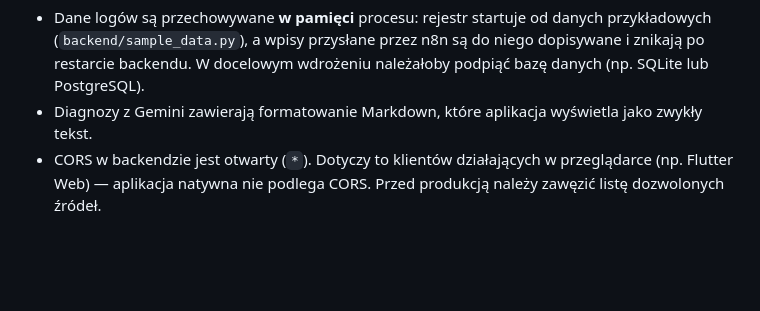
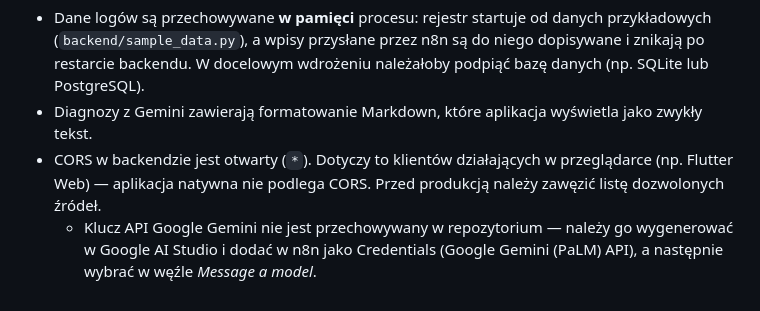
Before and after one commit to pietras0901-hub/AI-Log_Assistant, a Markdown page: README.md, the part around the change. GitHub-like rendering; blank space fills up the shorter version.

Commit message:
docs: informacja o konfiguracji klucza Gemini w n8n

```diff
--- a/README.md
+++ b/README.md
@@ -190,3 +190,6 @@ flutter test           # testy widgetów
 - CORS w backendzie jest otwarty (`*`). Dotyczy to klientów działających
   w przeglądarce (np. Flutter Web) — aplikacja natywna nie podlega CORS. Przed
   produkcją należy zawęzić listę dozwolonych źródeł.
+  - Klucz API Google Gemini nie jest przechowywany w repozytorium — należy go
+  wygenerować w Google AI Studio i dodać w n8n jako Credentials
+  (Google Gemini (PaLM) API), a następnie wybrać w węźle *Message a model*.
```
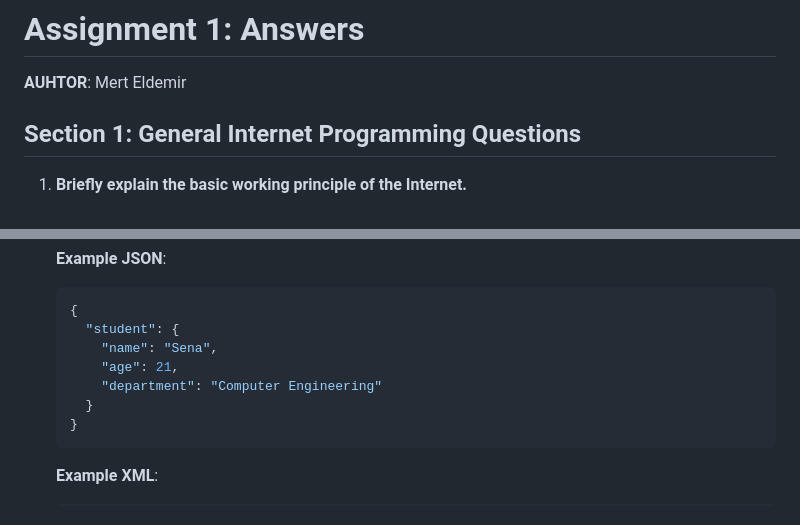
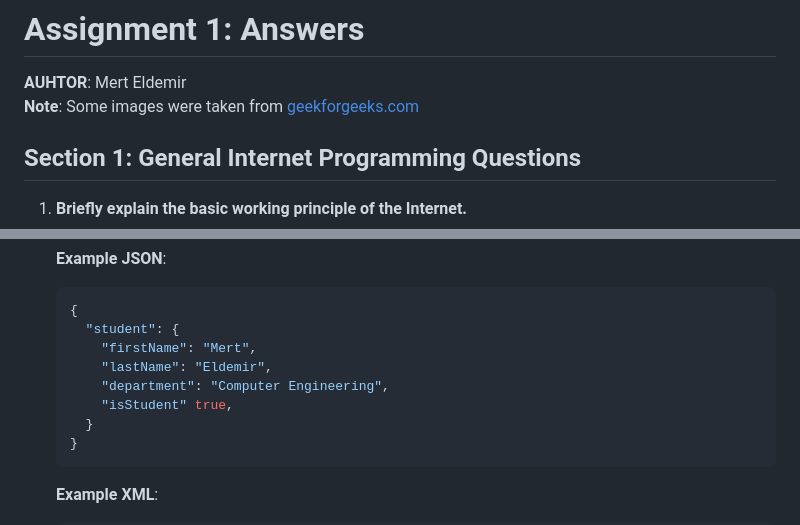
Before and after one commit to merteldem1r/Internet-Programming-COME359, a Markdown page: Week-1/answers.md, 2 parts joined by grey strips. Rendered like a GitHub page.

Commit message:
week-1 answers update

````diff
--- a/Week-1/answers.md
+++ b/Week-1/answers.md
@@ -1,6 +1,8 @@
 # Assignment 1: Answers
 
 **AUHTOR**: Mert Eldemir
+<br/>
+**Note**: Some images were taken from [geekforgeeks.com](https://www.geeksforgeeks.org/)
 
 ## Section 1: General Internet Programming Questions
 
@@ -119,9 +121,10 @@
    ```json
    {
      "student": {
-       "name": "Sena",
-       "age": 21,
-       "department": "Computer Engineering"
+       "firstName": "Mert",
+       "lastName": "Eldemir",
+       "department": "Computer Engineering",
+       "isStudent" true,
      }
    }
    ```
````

==

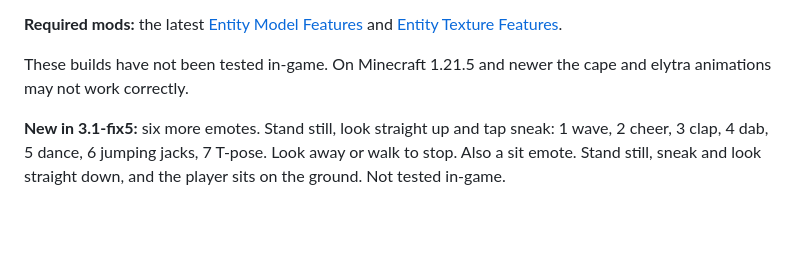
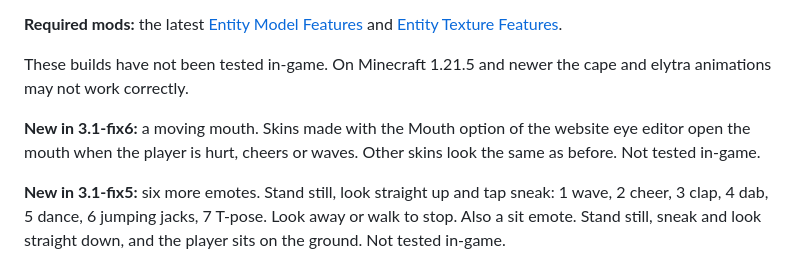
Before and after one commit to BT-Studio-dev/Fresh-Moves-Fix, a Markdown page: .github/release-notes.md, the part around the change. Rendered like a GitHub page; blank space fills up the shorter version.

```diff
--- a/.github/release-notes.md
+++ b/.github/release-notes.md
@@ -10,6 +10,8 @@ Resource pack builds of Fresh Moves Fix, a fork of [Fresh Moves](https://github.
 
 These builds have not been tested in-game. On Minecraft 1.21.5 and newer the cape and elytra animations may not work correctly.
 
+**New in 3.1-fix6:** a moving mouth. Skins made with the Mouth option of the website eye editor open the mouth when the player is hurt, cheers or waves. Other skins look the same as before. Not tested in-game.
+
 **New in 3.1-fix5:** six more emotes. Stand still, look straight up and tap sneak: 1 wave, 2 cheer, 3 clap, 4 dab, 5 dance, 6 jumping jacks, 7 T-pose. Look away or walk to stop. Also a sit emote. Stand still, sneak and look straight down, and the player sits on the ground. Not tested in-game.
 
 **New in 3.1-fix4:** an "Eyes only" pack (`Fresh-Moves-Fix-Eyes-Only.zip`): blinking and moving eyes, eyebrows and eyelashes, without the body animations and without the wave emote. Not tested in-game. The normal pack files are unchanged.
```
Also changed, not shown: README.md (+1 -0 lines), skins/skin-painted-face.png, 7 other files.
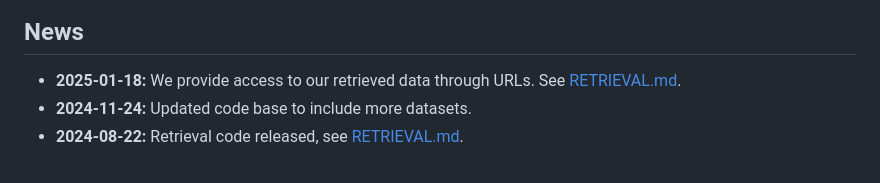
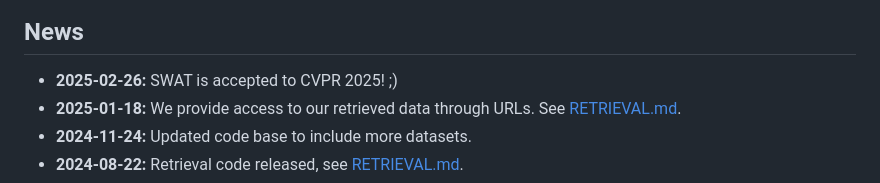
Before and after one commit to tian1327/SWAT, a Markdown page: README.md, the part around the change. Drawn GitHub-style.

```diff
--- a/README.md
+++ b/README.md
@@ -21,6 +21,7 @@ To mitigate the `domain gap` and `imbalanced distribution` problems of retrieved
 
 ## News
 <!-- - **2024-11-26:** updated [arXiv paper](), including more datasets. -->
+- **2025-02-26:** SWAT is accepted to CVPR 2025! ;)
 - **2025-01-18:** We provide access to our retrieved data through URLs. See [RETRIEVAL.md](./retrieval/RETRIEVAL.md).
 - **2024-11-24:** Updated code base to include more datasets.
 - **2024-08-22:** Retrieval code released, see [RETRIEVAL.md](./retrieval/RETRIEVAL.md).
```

What you need to do – Every line that holds the word "Engineering" should be copied from the records above.

Exercise solution –
-       "department": "Computer Engineering"
+       "department": "Computer Engineering",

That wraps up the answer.